He brings up uncomfortable truths about America’s ugly history. He dares his rap contemporaries to lose the whole world and gain back their souls. He candidly shares his own brokenness and his fierce allegiance to Jesus and his Upside Down Kingdom. His words point us towards revolution, repentance, forgiveness and joy.

Here he introduces himself and his ‘Excellent’ album:

and here’s the title track:

I’m very grateful for Propaganda. Through him the Divine has spoken to my spirit. May God bless his socks off.

Here’s ‘Redefined Cutter’, an emotive autobiographical rap attack – beautiful stuff:

‘Crimson Cord’ gives us a good sense of his depth, his theology and his willful musical left-fieldness:

April 2020 Update
These last 7 years have been busy ones for Propaganda. As well as a many collaborations including ‘I Am Becoming’, a photojournalistic poetry book with Oakland-raised Kristopher Squints and The Red Couch, a hard-hitting, super honest podcast with his wife Dr. Alma Zaragoza-Petty, he’s released three more albums:
Crimson Cord (2014)
Crooked (2017)
Nothing But A Word (2019) (with Derek Minor)

As an activist he continues to speak out on numerous hot button issues including culture appropriation and the toxic nature of colourblindness.

Check these songs:


Elevator 1: Homeboy Sandman


First of all, welcome! Welcome rap fans, rap veterans, rap doubters, rap visionaries, rap beginners, rap genre toe-dippers. 70 Elevators has arrived.

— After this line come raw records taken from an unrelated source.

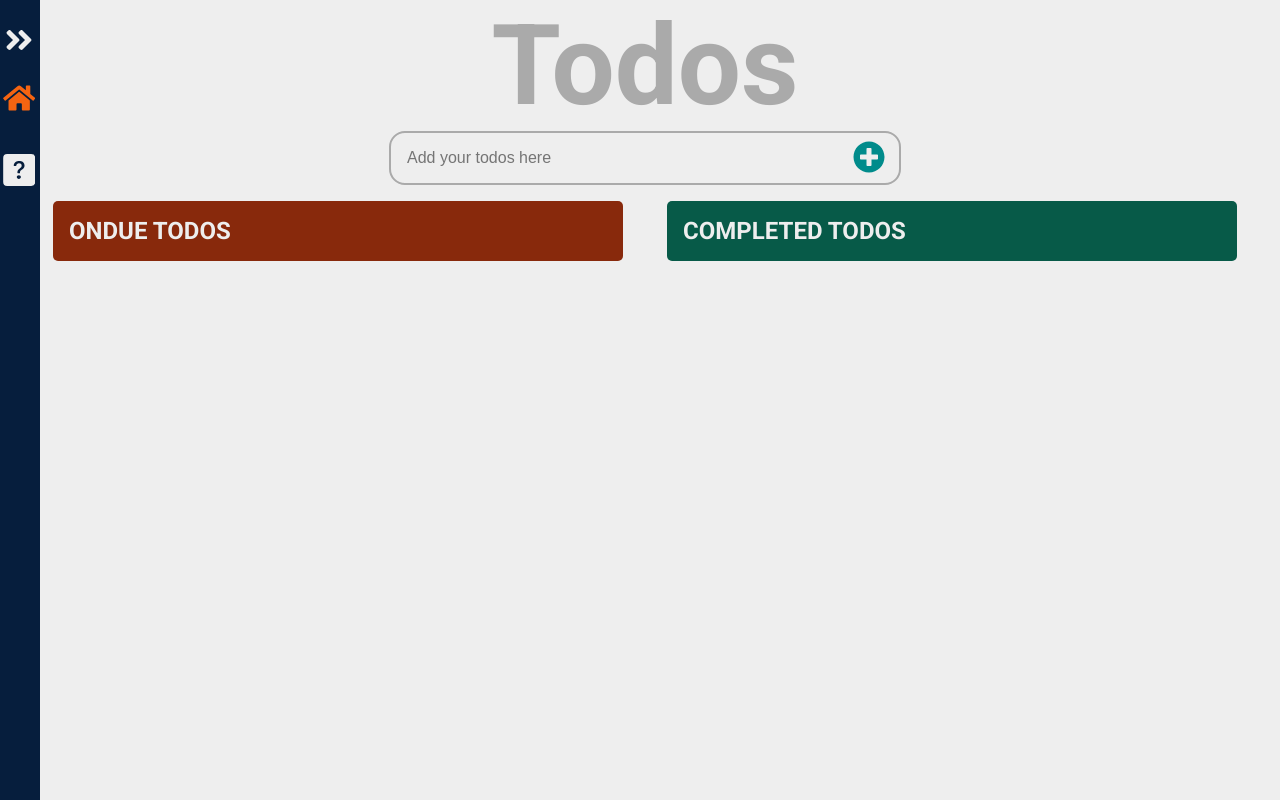
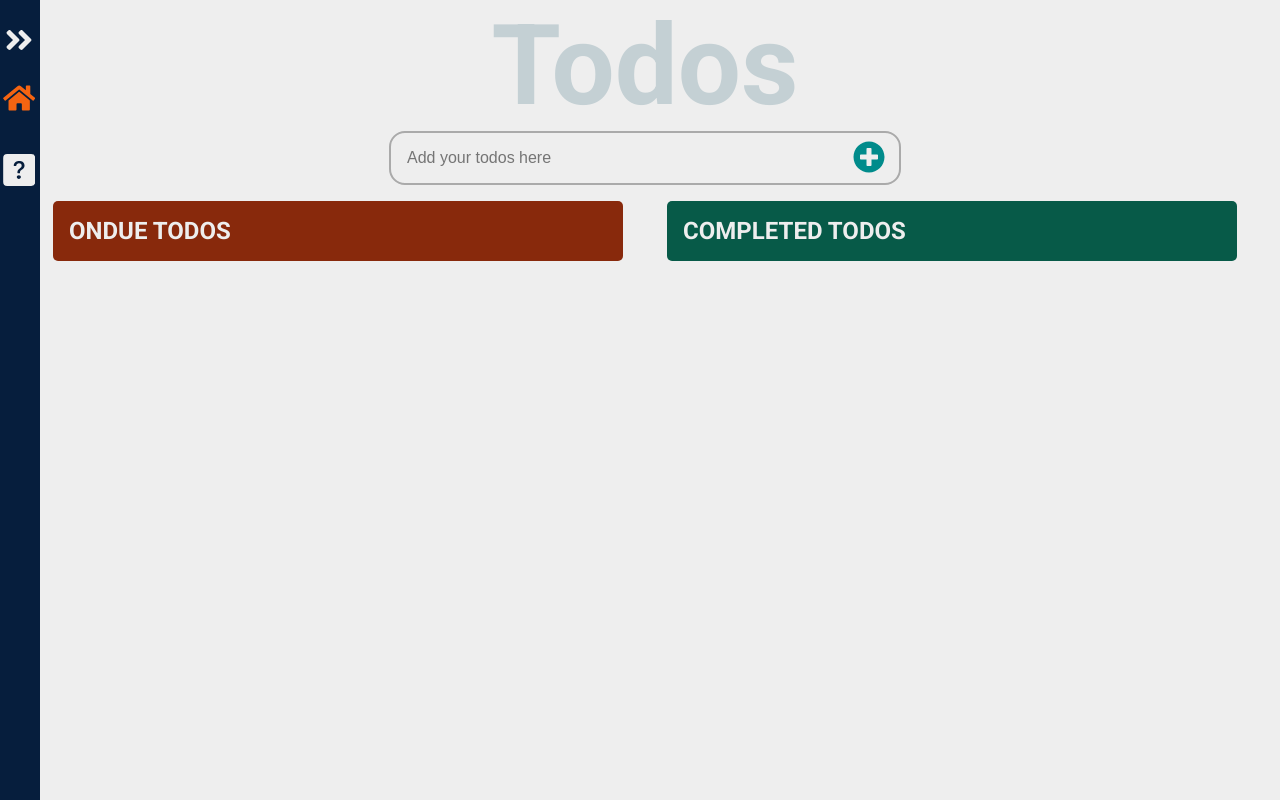
Before and after one commit to mengiefen/react-todo-app, a React (Create React App) app: page /#/ in a window 1280 px wide. Built offline with nearby package versions, Linux system fonts and the light colour scheme.

Commit message:
Update the color of header text

```diff
--- a/src/components/Header/Header.css
+++ b/src/components/Header/Header.css
@@ -1,6 +1,6 @@
 h1 {
   font-size: 7rem;
   text-align: center;
-  color: var(--light-gray);
+  color: #c4d0d4;
   margin: 0;
 }
```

Meet Homeboy Sandman, the first of the 70 Elevators.

He’s a New York vocalist, who sticks out like a sore thumb. His first recordings were released in 2007 and by the following year he was receiving accolades all over the place. He clearly struck a chord. But what makes him distinctive? On one level, he simply has a love for language, which is almost giddy. He attacks the listener with astounding assonance, he spins sentences, and delivers whole verses in a sing-song duotone drawl as if he got carried away on a stream of consciousness and forgot that he was recording a song.

Some of his raps seem to be structured specifically to overwhelm the listener lyrically, but it’s clear from his live performances that Homeboy Sandman genuinely wants to connect with people and engage their minds and spirits. He isn’t afraid to be aggressive, tender-hearted or nerdy. I love ‘The Carpenter’. I think it’s worth opening up this video and watching it in HD.

In an interview with he was asked whether there was a running theme throughout his music. Homeboy responded: ‘Honesty, integrity, bravery, courage, defiance, and faith are a few themes that I think weave their way throughout all my work.’ He is unabashed about seeing a new breed of hip-hop practitioners impacting culture positively in direct opposition to mainstream rap.

This is classic hypnotic Homeboy Sandman

In a short interview I asked him if he was introducing someone to hip-hop music what would be the one album he would get them to listen to? He said: ‘Do You Want More??!?!! by The Roots’. In fact on his wonderfully candid track ‘Not Really’ he speaks with almost childlike hero worship of the rapper Black Thought of The Roots.

He’s a passionate prose writer too.

Here’s his site: An ol’ Groovement interview

April 2020 Update
Since I wrote this post Homeboy Sandman has released more astonishing records including these albums:
Hallways (2014)
Kindness for Weakness (2016)
Veins (2017)
Humble Pi (2018) (with Edan)
Dusty (2019)

and these EPs:
All That I Hold Dear (2013)
White Sands (2014)
Lice (2015) (with Aesop Rock)
Lice Two: Still Buggin’ (2016) (with Aesop Rock)
Lice Three: Triple Fat Lice (2017) (with Aesop Rock)

There’s so many newer songs I could point you to, but these are fire: